### Work required
In your copy, include every record exactly and no pictures.

### Material provided
>>>>
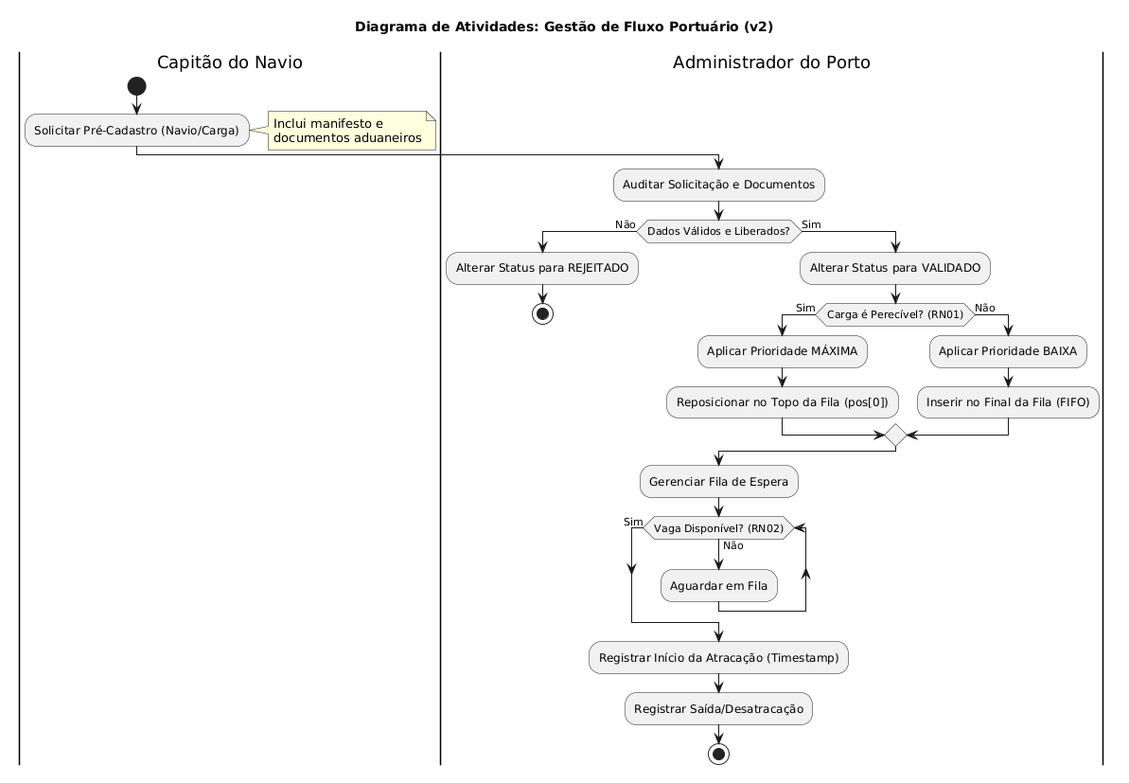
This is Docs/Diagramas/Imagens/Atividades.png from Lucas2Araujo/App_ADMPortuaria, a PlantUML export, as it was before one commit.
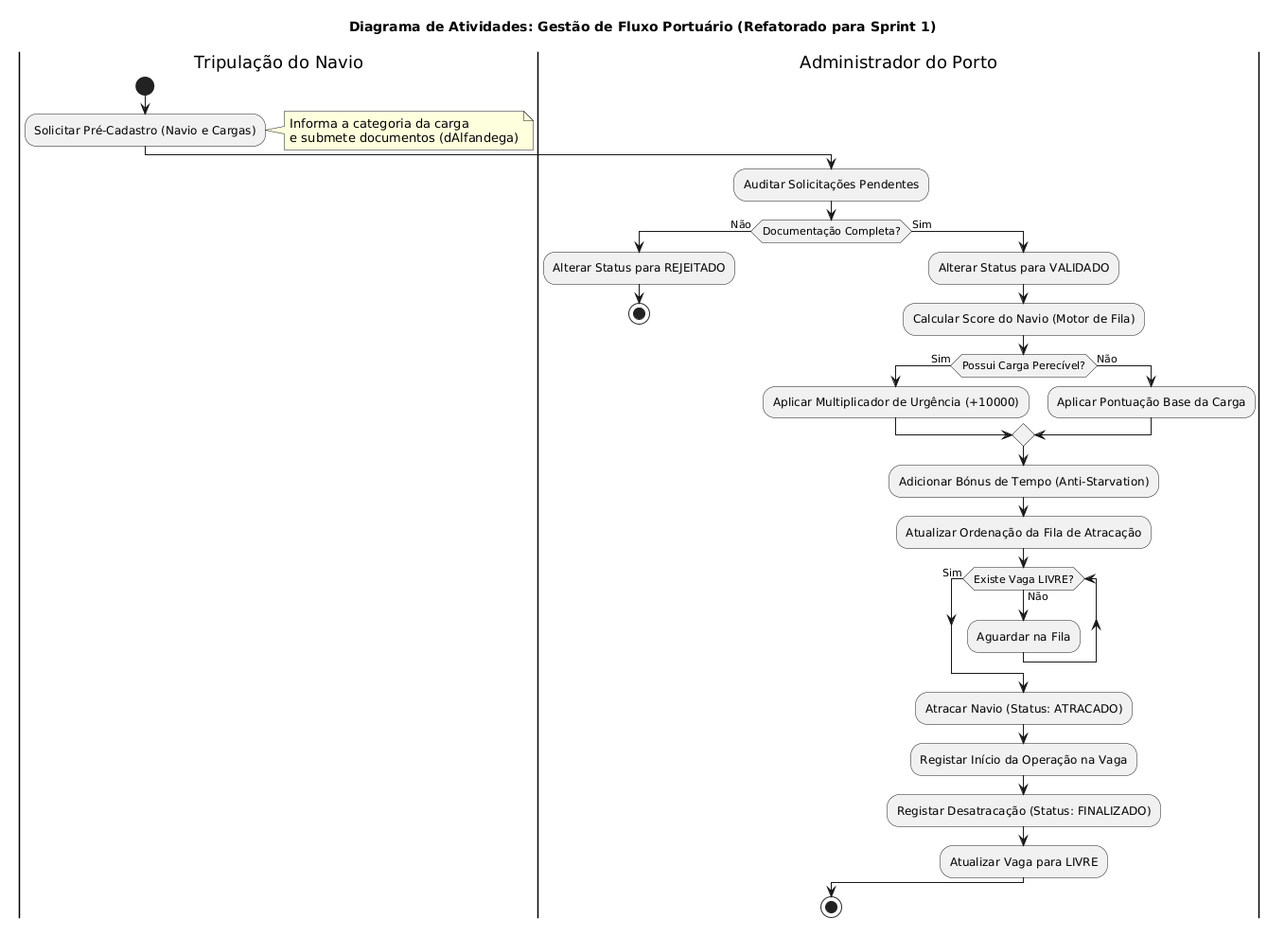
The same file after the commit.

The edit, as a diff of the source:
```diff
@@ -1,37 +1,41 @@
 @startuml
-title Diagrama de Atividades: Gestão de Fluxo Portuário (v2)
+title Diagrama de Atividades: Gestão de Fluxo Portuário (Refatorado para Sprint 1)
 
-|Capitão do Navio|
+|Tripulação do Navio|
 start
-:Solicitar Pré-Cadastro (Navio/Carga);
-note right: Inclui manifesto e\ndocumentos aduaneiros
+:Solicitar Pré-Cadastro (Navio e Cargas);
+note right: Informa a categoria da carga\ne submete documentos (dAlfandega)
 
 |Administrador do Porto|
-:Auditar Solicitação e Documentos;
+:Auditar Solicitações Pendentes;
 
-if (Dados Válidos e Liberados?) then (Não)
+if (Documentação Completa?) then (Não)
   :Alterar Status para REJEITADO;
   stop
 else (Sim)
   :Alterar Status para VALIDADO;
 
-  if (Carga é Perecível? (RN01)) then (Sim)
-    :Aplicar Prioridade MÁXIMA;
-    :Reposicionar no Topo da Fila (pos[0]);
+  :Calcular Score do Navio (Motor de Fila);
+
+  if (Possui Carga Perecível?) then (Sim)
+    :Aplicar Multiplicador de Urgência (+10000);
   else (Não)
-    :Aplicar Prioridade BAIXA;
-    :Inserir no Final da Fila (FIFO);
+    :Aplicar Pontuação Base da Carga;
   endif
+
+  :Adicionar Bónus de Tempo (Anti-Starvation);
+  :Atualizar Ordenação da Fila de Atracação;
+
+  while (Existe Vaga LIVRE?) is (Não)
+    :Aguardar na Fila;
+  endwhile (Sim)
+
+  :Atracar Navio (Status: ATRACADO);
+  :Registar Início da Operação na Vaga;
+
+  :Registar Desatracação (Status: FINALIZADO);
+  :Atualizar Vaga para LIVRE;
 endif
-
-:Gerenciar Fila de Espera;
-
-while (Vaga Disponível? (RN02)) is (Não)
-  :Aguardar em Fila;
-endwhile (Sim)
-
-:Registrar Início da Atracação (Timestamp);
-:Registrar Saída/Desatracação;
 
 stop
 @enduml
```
<<<<
### Exercise result
This is Docs/Diagramas/Imagens/Atividades.png from Lucas2Araujo/App_ADMPortuaria, a PlantUML export, as it was before one commit.
The same file after the commit.

The edit, as a diff of the source:
```diff
@@ -1,37 +1,41 @@
 @startuml
-title Diagrama de Atividades: Gestão de Fluxo Portuário (v2)
+title Diagrama de Atividades: Gestão de Fluxo Portuário (Refatorado para Sprint 1)
 
-|Capitão do Navio|
+|Tripulação do Navio|
 start
-:Solicitar Pré-Cadastro (Navio/Carga);
-note right: Inclui manifesto e\ndocumentos aduaneiros
+:Solicitar Pré-Cadastro (Navio e Cargas);
+note right: Informa a categoria da carga\ne submete documentos (dAlfandega)
 
 |Administrador do Porto|
-:Auditar Solicitação e Documentos;
+:Auditar Solicitações Pendentes;
 
-if (Dados Válidos e Liberados?) then (Não)
+if (Documentação Completa?) then (Não)
   :Alterar Status para REJEITADO;
   stop
 else (Sim)
   :Alterar Status para VALIDADO;
 
-  if (Carga é Perecível? (RN01)) then (Sim)
-    :Aplicar Prioridade MÁXIMA;
-    :Reposicionar no Topo da Fila (pos[0]);
+  :Calcular Score do Navio (Motor de Fila);
+
+  if (Possui Carga Perecível?) then (Sim)
+    :Aplicar Multiplicador de Urgência (+10000);
   else (Não)
-    :Aplicar Prioridade BAIXA;
-    :Inserir no Final da Fila (FIFO);
+    :Aplicar Pontuação Base da Carga;
   endif
+
+  :Adicionar Bónus de Tempo (Anti-Starvation);
+  :Atualizar Ordenação da Fila de Atracação;
+
+  while (Existe Vaga LIVRE?) is (Não)
+    :Aguardar na Fila;
+  endwhile (Sim)
+
+  :Atracar Navio (Status: ATRACADO);
+  :Registar Início da Operação na Vaga;
+
+  :Registar Desatracação (Status: FINALIZADO);
+  :Atualizar Vaga para LIVRE;
 endif
-
-:Gerenciar Fila de Espera;
-
-while (Vaga Disponível? (RN02)) is (Não)
-  :Aguardar em Fila;
-endwhile (Sim)
-
-:Registrar Início da Atracação (Timestamp);
-:Registrar Saída/Desatracação;
 
 stop
 @enduml
```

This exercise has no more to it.